Mental decline is one of the most frightening aspects of aging, but it is not inevitable. By working to improve brain health you can help maintain your memory, understanding, communication and quality of life. Chronic conditions that affect our overall physical health – like diabetes, heart disease or high blood pressure, can affect our brain health. All these conditions can increase our risk of developing Alzheimer’s disease or certain forms of dementia, like vascular dementia.
Changes to your body and brain are normal as you age. However, there are some things you can do to help slow any decline in memory and lower your risk of developing Alzheimer’s disease or other dementias.
- Exercise Regularly
- Get plenty of sleep
- Eat a Mediterranean diet
- Stay mentally active
- Remain socially involved
Could you use tips on keeping your brain healthy as you age? Would you like to learn about how you might get involved with brain health research?
If so, you can join the NC Registry for Brain Health! This is a group of people who want information about ongoing research studies in North Carolina designed to improve brain health and lower the risk of Alzheimer’s disease and other conditions. The Registry connects people like you with information about:
- Studies of how lifestyle change (diet and exercise) may improve brain health and slow down disease in those who may already have a memory problem.
- Clinical trials examining medications that might work to improve memory functioning or slow memory decline.
- Studies of new technologies to help us better identify the early signs of disease.
When you join the Registry you will also receive regular updates including quarterly newsletters filled with brain health information, research discoveries, events and resources to help you and your loved ones.
Any North Carolinian over the age of 18, with or without a memory disorder, is welcome to join the Registry. To learn more and join, please visit: ncbrainhealth.org; you can also contact the registry staff at 919.613.8633 or NCBrainHealth@duke.edu

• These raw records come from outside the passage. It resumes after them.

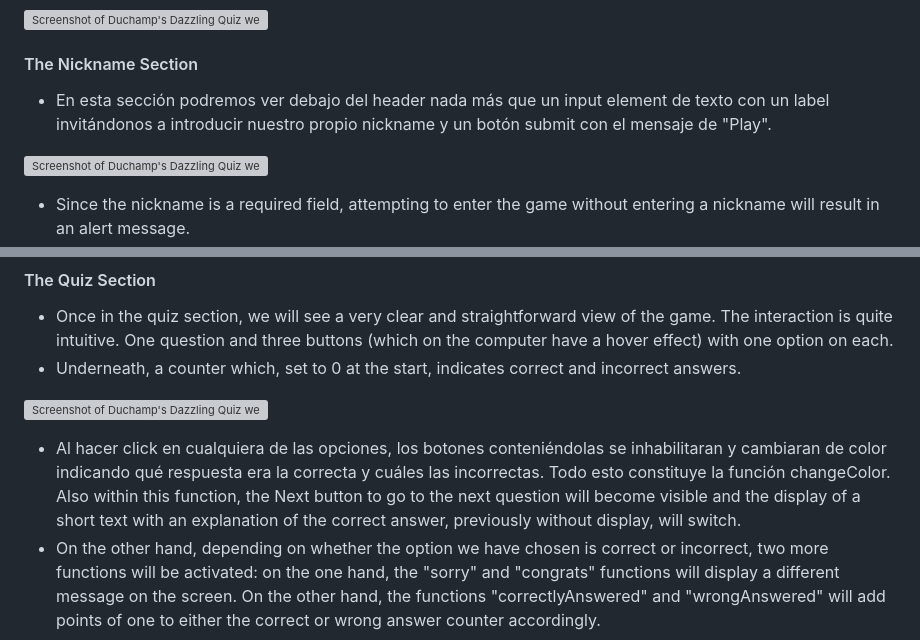
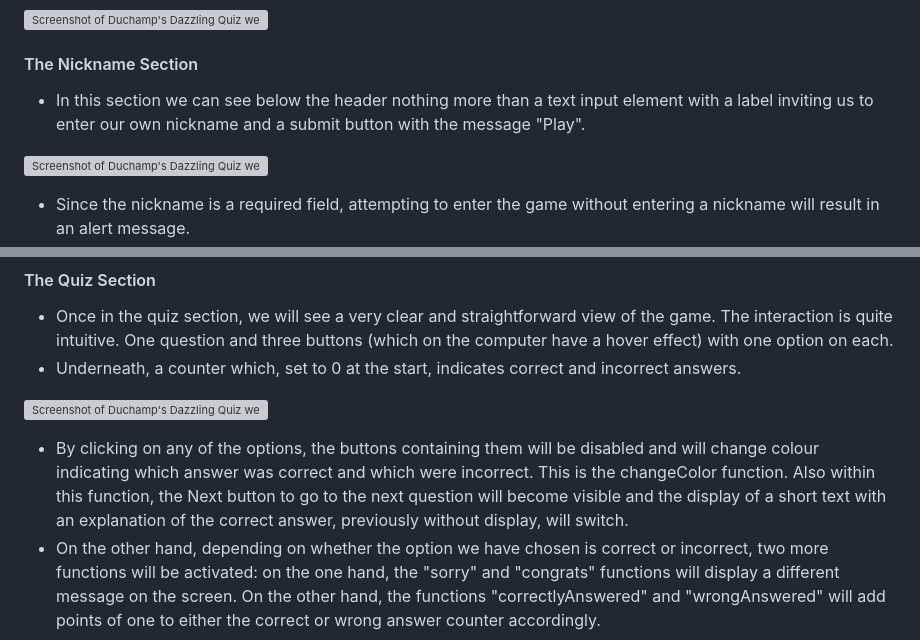
Before and after one commit to Franaim/duchamp-quiz, a Markdown page: README.md, 2 parts joined by grey strips. Drawn GitHub-style; grey boxes are pictures that could not be loaded.

Commit message:
New changes on Readme file Navigation section

```diff
--- a/README.md
+++ b/README.md
@@ -33,7 +33,7 @@ The user flows through the content in the following way:
 
 #### The Nickname Section
 
-- En esta sección podremos ver debajo del header nada más que un input element de texto con un label invitándonos a introducir nuestro propio nickname y un botón submit con el mensaje de "Play".
+- In this section we can see below the header nothing more than a text input element with a label inviting us to enter our own nickname and a submit button with the message "Play".
 
 ![Screenshot of Duchamp's Dazzling Quiz website's nickname section with alert](https://iili.io/J9XBWss.jpg)
 
@@ -52,7 +52,7 @@ The user flows through the content in the following way:
 
 ![Screenshot of Duchamp's Dazzling Quiz website's quiz section after selecting an answer](https://iili.io/J9XBe72.jpg)
 
-- Al hacer click en cualquiera de las opciones, los botones conteniéndolas se inhabilitaran y cambiaran de color indicando qué respuesta era la correcta y cuáles las incorrectas. Todo esto constituye la función changeColor. Also within this function, the Next button to go to the next question will become visible and the display of a short text with an explanation of the correct answer, previously without display, will switch.
+- By clicking on any of the options, the buttons containing them will be disabled and will change colour indicating which answer was correct and which were incorrect. This is the changeColor function. Also within this function, the Next button to go to the next question will become visible and the display of a short text with an explanation of the correct answer, previously without display, will switch.
 - On the other hand, depending on whether the option we have chosen is correct or incorrect, two more functions will be activated: on the one hand, the "sorry" and "congrats" functions will display a different message on the screen. On the other hand, the functions "correctlyAnswered" and "wrongAnswered" will add points of one to either the correct or wrong answer counter accordingly.
 
 ![Screenshot of Duchamp's Dazzling Quiz website's counter](https://iili.io/J9XBOdl.jpg)
```
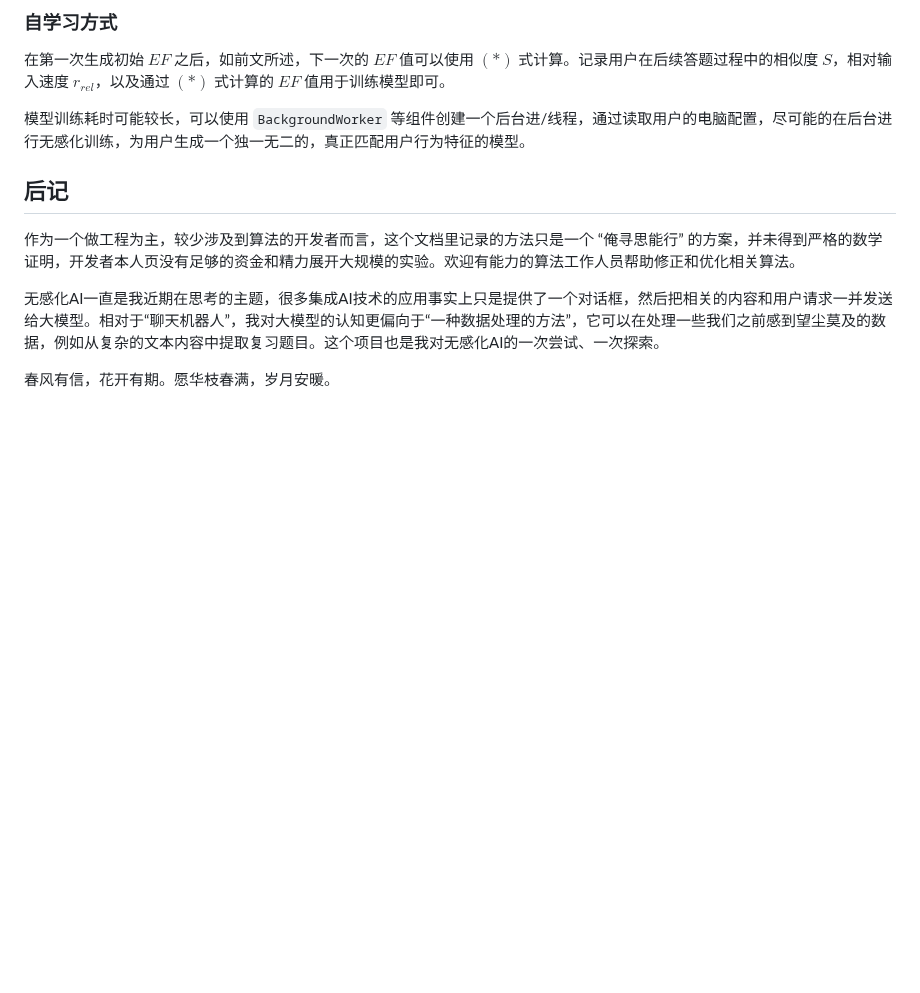
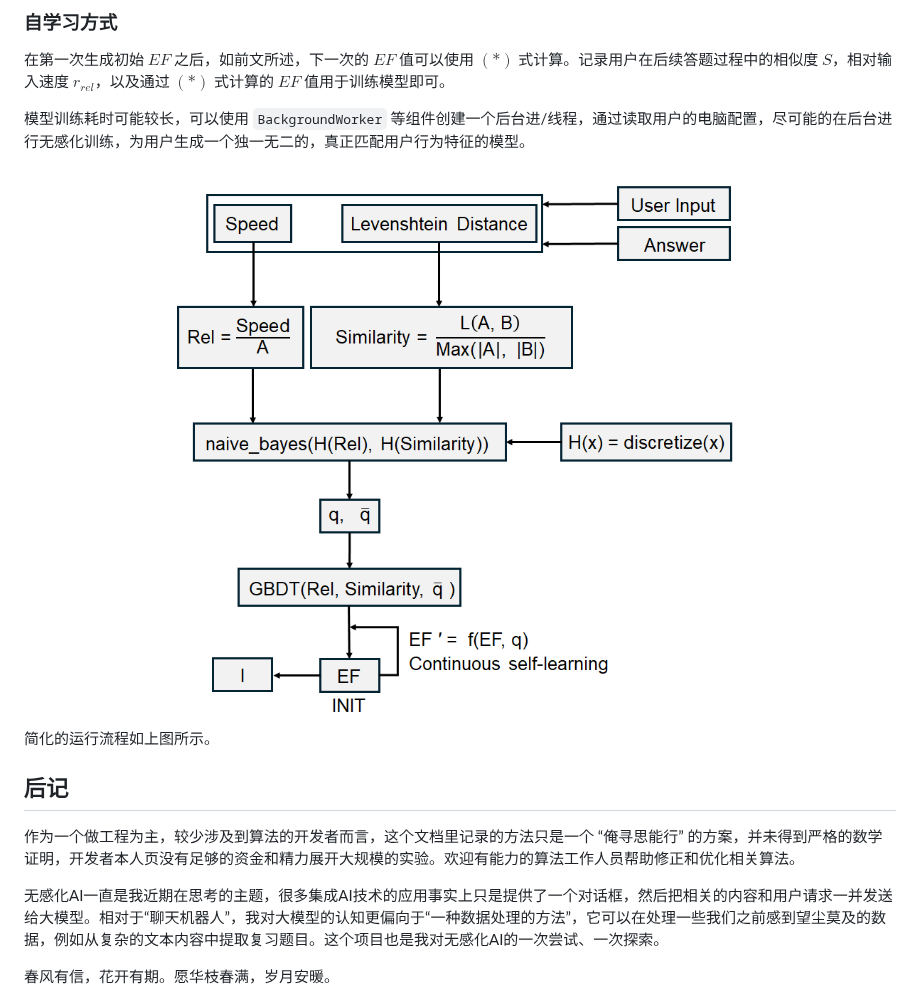
Before and after one commit to ArabidopsisDev/ReciteHelper, a Markdown page: docs/Dev/sm-algorithm.md, the part around the change. Rendered like a GitHub page; pictures changed too: docs/Resources/Dev/phoem.png (added); blank space fills up the shorter version.

```diff
--- a/docs/Dev/sm-algorithm.md
+++ b/docs/Dev/sm-algorithm.md
@@ -174,6 +174,12 @@ $$MSE = \frac{1}{n} \sum_{i=1}^{n} (y_i - \hat{y}_i)^2$$
 
 模型训练耗时可能较长，可以使用 `BackgroundWorker` 等组件创建一个后台进/线程，通过读取用户的电脑配置，尽可能的在后台进行无感化训练，为用户生成一个独一无二的，真正匹配用户行为特征的模型。
 
+<div align="center">
+  <img src="../Resources/Dev/phoem.png" />
+</div>
+
+简化的运行流程如上图所示。
+
 ## 后记
 
 作为一个做工程为主，较少涉及到算法的开发者而言，这个文档里记录的方法只是一个 “俺寻思能行” 的方案，并未得到严格的数学证明，开发者本人页没有足够的资金和精力展开大规模的实验。欢迎有能力的算法工作人员帮助修正和优化相关算法。
```
Also changed, not shown: README.md (+2 -2 lines), docs/manual-cn.md (+13 -2 lines), 8 other files.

Article was written by Latorius Adams, M.S., Social/Clinical Research Coordinator for the Neurology Clinical Trials Unit at the UNC Department of Neurology. Ms. Adams is also a member of the Duke/UNC Alzheimer’s Disease Research Center’s Outreach, Recruitment, & Engagement Core.